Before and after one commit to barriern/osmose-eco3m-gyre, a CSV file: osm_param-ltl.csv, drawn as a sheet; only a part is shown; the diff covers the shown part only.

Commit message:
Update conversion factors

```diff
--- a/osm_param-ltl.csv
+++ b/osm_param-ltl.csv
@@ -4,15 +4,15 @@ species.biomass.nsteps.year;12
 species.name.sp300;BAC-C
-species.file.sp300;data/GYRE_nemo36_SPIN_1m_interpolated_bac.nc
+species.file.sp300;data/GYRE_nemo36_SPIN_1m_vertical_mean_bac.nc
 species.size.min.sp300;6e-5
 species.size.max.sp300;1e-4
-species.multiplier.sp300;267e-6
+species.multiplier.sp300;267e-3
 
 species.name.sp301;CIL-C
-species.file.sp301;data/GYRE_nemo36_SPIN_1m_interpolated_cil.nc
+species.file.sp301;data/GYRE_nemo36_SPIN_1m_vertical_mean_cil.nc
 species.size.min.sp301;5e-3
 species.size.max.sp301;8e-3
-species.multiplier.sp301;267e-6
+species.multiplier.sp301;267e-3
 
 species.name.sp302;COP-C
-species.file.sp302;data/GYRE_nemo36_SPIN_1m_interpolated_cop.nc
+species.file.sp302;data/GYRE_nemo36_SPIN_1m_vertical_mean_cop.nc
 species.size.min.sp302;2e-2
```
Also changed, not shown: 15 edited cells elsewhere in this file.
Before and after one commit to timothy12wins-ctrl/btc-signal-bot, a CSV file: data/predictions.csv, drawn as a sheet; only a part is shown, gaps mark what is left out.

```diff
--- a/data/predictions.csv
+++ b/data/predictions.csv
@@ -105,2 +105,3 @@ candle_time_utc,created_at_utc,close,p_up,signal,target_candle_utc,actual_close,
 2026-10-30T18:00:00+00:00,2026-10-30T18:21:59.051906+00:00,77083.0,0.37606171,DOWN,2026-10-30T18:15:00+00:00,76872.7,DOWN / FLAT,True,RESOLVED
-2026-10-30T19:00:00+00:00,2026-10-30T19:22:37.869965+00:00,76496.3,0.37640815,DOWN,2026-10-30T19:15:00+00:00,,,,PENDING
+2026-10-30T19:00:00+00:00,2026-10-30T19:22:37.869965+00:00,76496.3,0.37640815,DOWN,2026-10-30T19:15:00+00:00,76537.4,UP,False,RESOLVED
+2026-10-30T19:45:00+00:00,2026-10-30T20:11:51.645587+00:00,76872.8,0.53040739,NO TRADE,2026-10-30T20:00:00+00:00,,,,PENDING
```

## Exercise requirements
Whenever the string "multiplier" appears on a line of the material, that line counts; report the count and nothing else.

## Result of this task
4